Though they certainly bear some of the blame when it comes to property taxes and the results, or lack thereof, of the promises they make on the campaign trail with regard to providing relief from growing tax burdens, the rates themselves are actually administered on the local level, by local elected officials, who notably, were only blamed by 24% of those polled.


So Who is to Blame?

In plain language, local elected officials. They ultimately set the rates.

School districts, municipalities, counties, and special purpose districts all levy property taxes. When a property owner receives their appraisals, they do not inherently raise their property taxes. A decision made by local elected officials when they set the tax rate the following Summer determines whether an increase in taxes will actually take place.

They determine whether to adopt what is called the ‘No New Revenue Tax Rate’ or to raise the rate, confined by statute set by state lawmakers and the approval of voters over a certain threshold.

All of that being said, state lawmakers and the Governor absolutely do bear some of the blame when it comes to the structure of the property tax formula, and frankly allowing local governments to run roughshod over taxpayers in recent decades. The increase in tax burden has far out-paced the growth in Texas population, i.e. whom the taxes are supposed to serve; see below:



What Can Be Done?

 Texans for Fiscal Responsibility (TFR) has long supported the elimination of the property tax in Texas.
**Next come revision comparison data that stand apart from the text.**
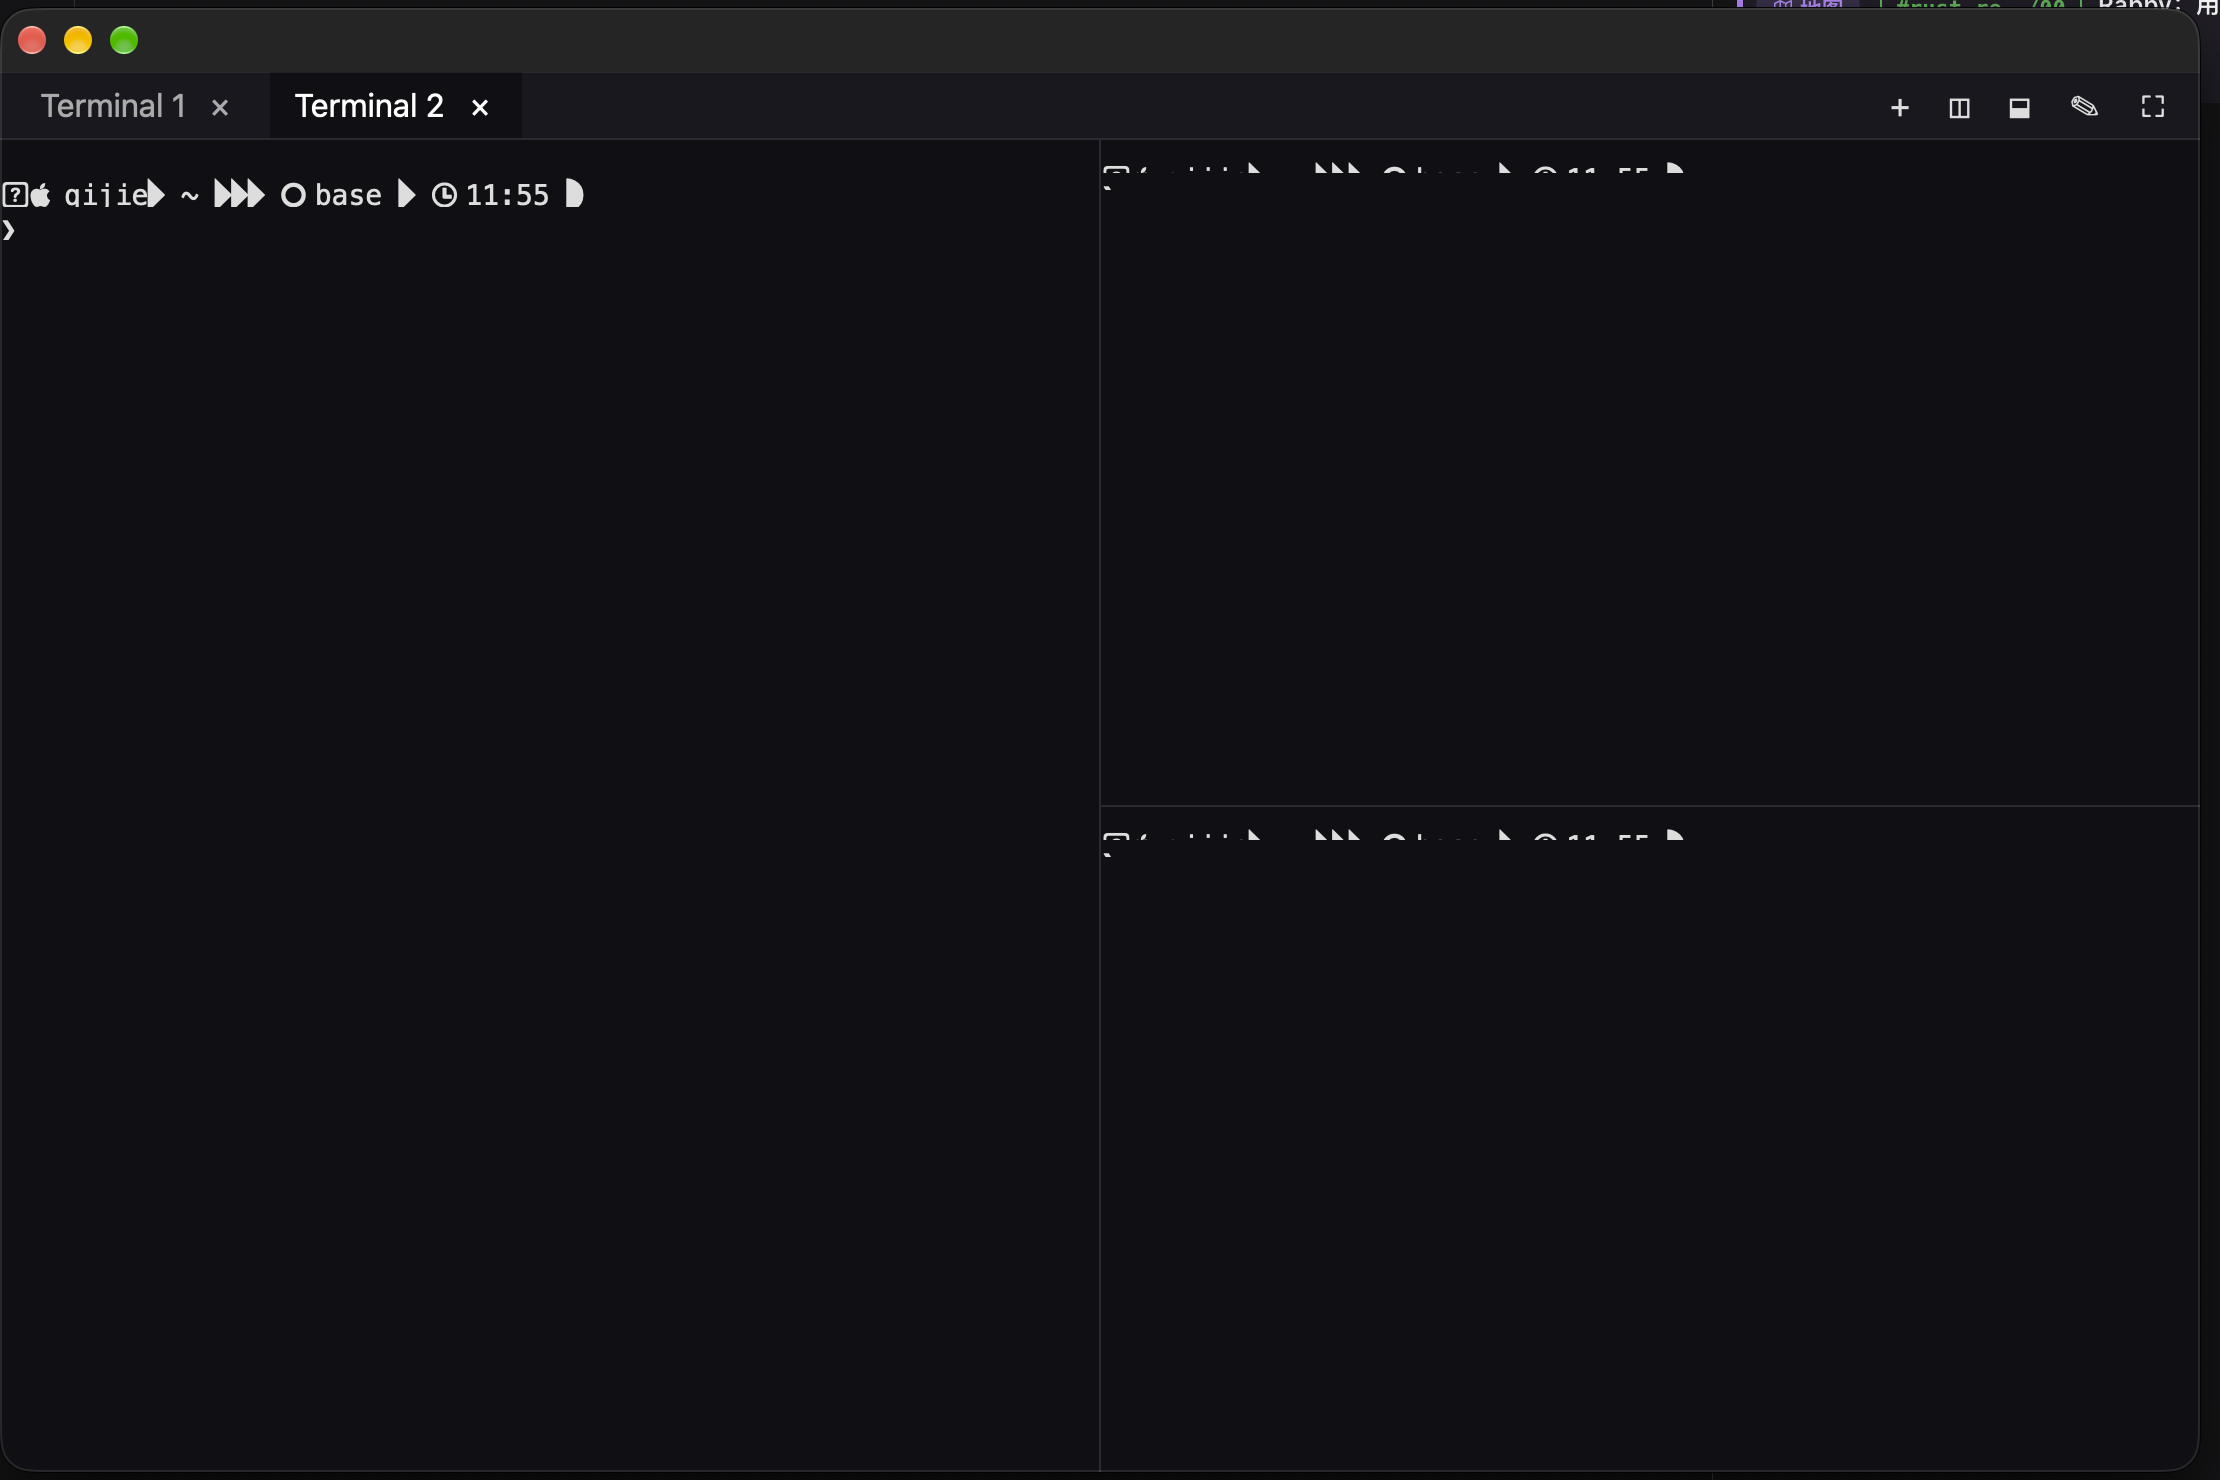
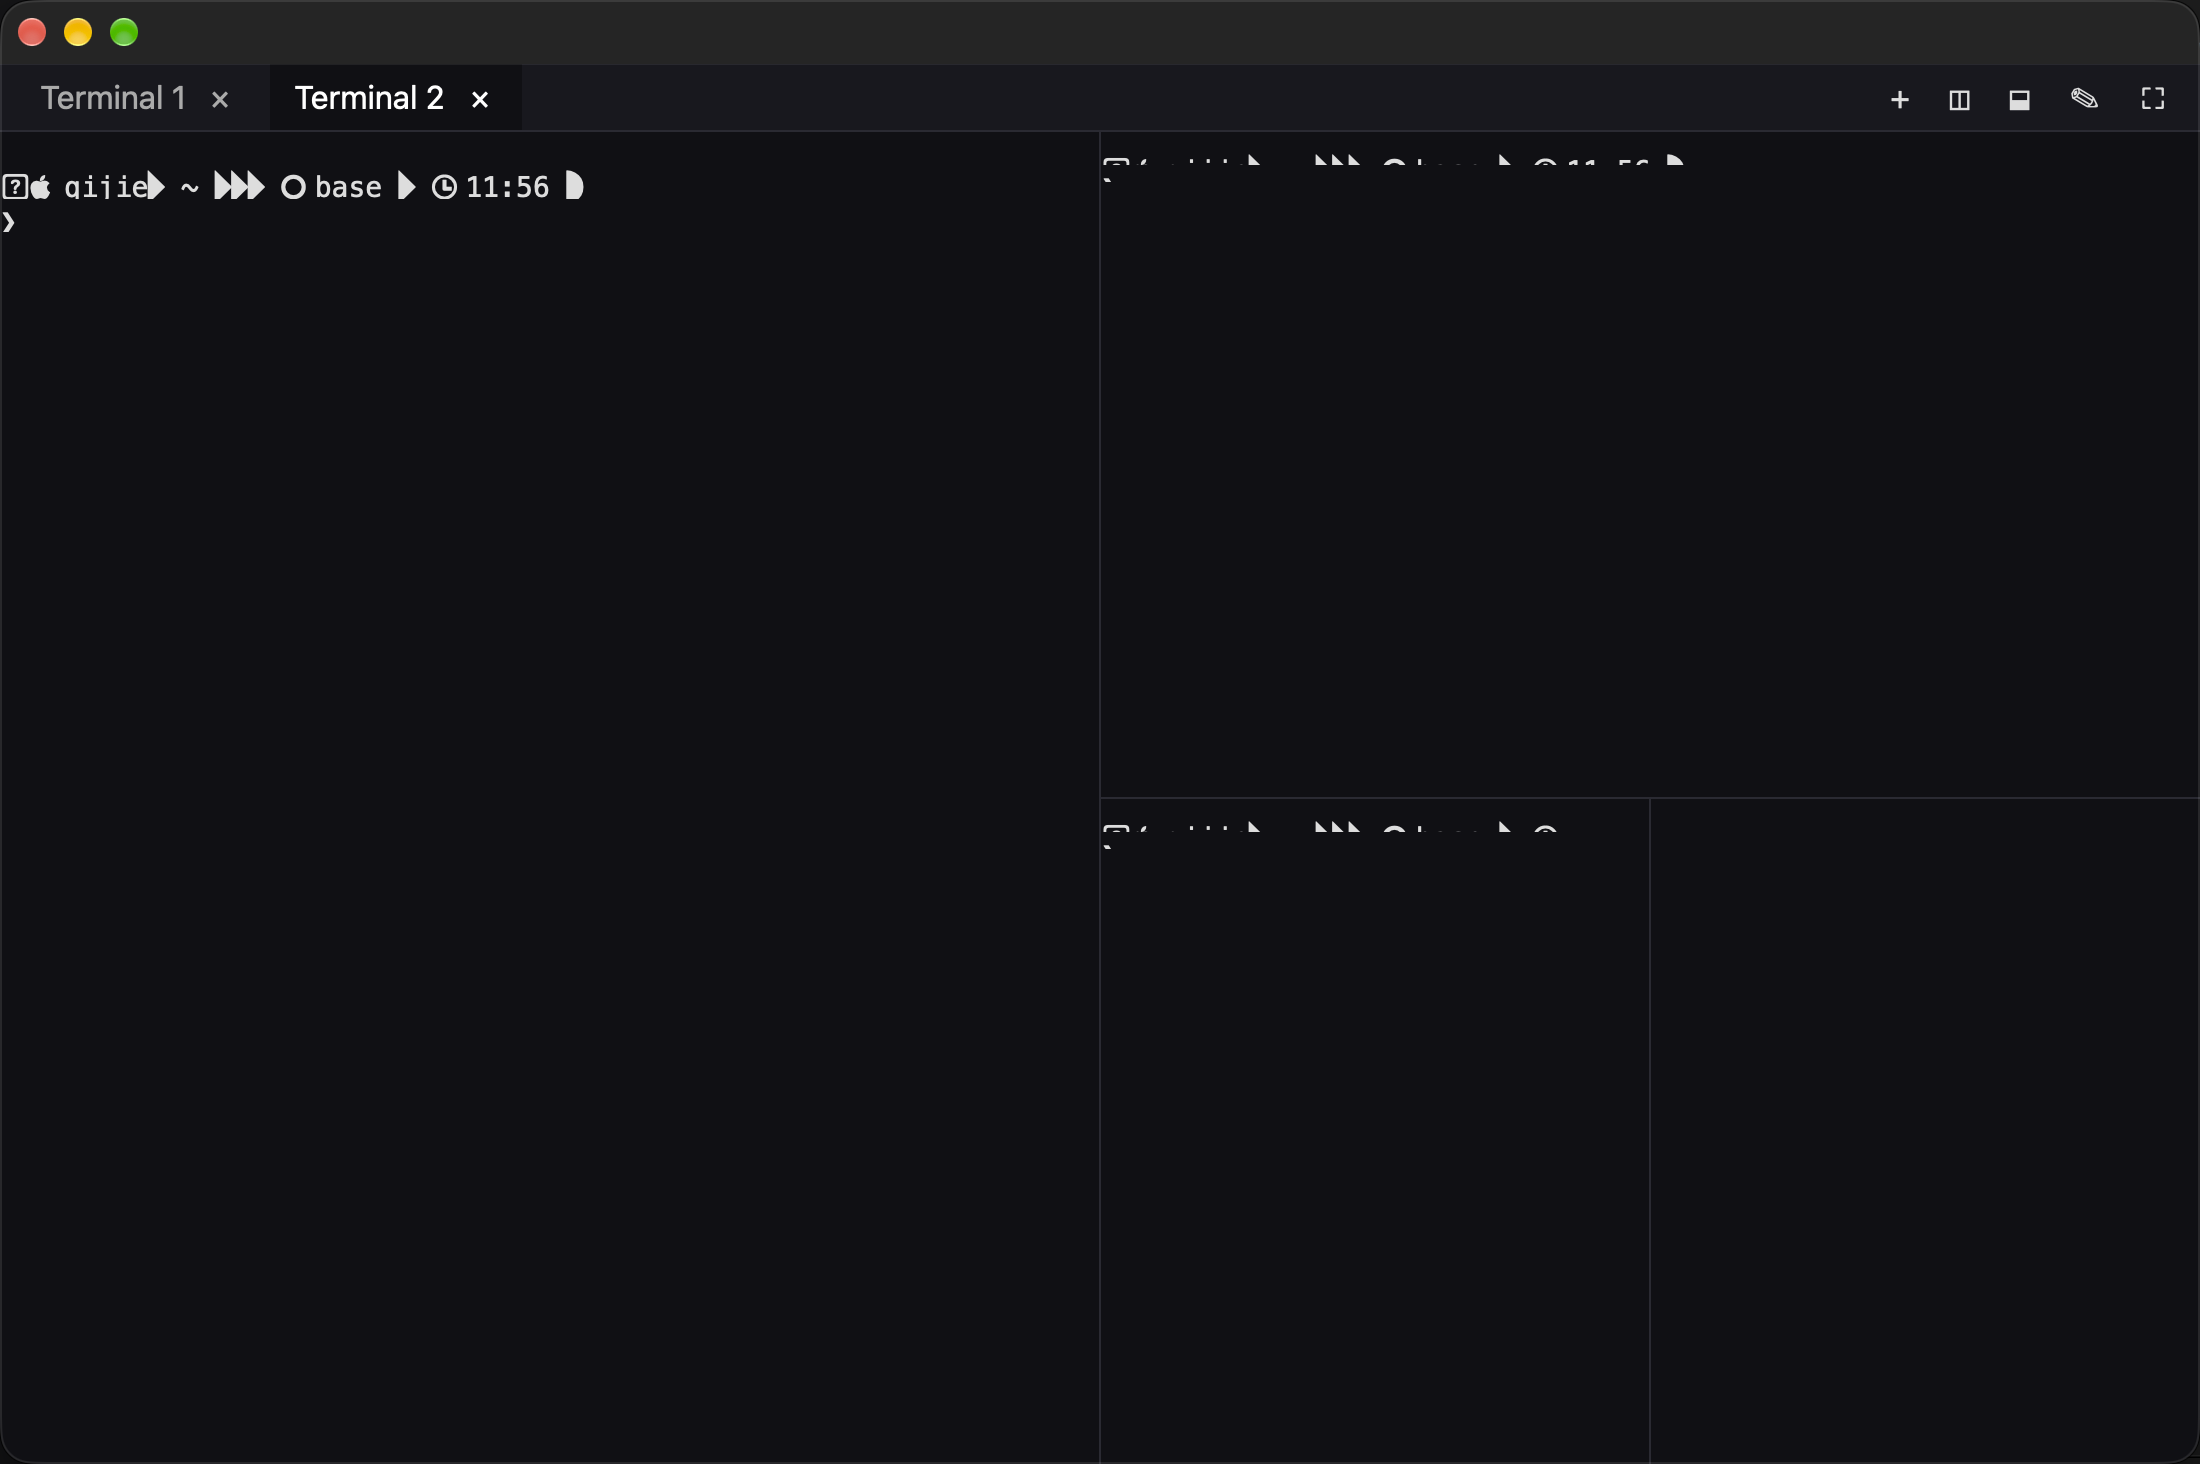
docs(m1): show four-pane nested split

diff --git a/.scratch/implementation/m1.md b/.scratch/implementation/m1.md
@@ -19,7 +19,7 @@
 ## Dogfood 记录
 
 - 启动 rabby-app，Cmd+T 出现第二个标签。
-- 在第二个标签 Cmd+D + Cmd+Shift+D，得到嵌套分屏；截图 m1-tabs-splits.png。
+- 在第二个标签 Cmd+D + Cmd+Shift+D + Cmd+D，得到四 pane 的四向嵌套；截图 m1-tabs-splits.png。
 - Cmd+R 重命名，输入 dogfood，回车提交；截图 m1-rename.png。
 - Cmd+Shift+M 最大化当前 pane；截图 m1-maximize.png。
 - Cmd+Shift+M 还原，Cmd+W 关闭第二个标签；截图 m1-close.png。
TFR believes the collection of such a tax is immoral and no property owner should have to pay perpetual rent to the government.

We do not have to replace the property tax with anything either; we just need our elected officials to actually cut the size and scope of government, instead of just merely subscribing to the current ‘slow-the-growth’ strategy.

Texas does not have a revenue problem, it has a spending problem and the solution to property taxes is not to increase revenue but instead to cut spending. If we hold lawmakers and local elected officials accountable to cut spending and reduce the size and scope of government, our property tax burdens would subside, without creating any new tax burdens.